━━ Available data ━━
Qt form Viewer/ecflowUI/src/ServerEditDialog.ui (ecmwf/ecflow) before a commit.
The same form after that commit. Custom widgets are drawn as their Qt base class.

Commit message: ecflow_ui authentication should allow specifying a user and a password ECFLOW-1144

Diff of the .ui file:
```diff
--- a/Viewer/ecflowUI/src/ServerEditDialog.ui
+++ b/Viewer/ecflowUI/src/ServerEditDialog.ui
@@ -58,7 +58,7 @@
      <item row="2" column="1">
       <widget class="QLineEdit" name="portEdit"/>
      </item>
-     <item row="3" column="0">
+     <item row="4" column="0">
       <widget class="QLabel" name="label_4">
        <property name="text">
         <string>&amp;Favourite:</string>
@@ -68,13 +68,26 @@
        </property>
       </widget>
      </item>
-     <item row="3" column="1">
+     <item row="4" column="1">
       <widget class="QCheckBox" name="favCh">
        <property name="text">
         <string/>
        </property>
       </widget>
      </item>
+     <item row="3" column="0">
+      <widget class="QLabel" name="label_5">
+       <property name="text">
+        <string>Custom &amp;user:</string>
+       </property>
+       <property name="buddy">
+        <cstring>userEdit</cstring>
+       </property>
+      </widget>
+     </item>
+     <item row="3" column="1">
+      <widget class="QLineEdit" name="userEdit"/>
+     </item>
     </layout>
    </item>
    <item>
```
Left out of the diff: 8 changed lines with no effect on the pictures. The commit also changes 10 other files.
━━━
__Problem to solve__.
Give the entries again in full, exactly as they were written above.

__Task response__.
Qt form Viewer/ecflowUI/src/ServerEditDialog.ui (ecmwf/ecflow) before a commit.
The same form after that commit. Custom widgets are drawn as their Qt base class.

Commit message: ecflow_ui authentication should allow specifying a user and a password ECFLOW-1144

Diff of the .ui file:
```diff
--- a/Viewer/ecflowUI/src/ServerEditDialog.ui
+++ b/Viewer/ecflowUI/src/ServerEditDialog.ui
@@ -58,7 +58,7 @@
      <item row="2" column="1">
       <widget class="QLineEdit" name="portEdit"/>
      </item>
-     <item row="3" column="0">
+     <item row="4" column="0">
       <widget class="QLabel" name="label_4">
        <property name="text">
         <string>&amp;Favourite:</string>
@@ -68,13 +68,26 @@
        </property>
       </widget>
      </item>
-     <item row="3" column="1">
+     <item row="4" column="1">
       <widget class="QCheckBox" name="favCh">
        <property name="text">
         <string/>
        </property>
       </widget>
      </item>
+     <item row="3" column="0">
+      <widget class="QLabel" name="label_5">
+       <property name="text">
+        <string>Custom &amp;user:</string>
+       </property>
+       <property name="buddy">
+        <cstring>userEdit</cstring>
+       </property>
+      </widget>
+     </item>
+     <item row="3" column="1">
+      <widget class="QLineEdit" name="userEdit"/>
+     </item>
     </layout>
    </item>
    <item>
```
Left out of the diff: 8 changed lines with no effect on the pictures. The commit also changes 10 other files.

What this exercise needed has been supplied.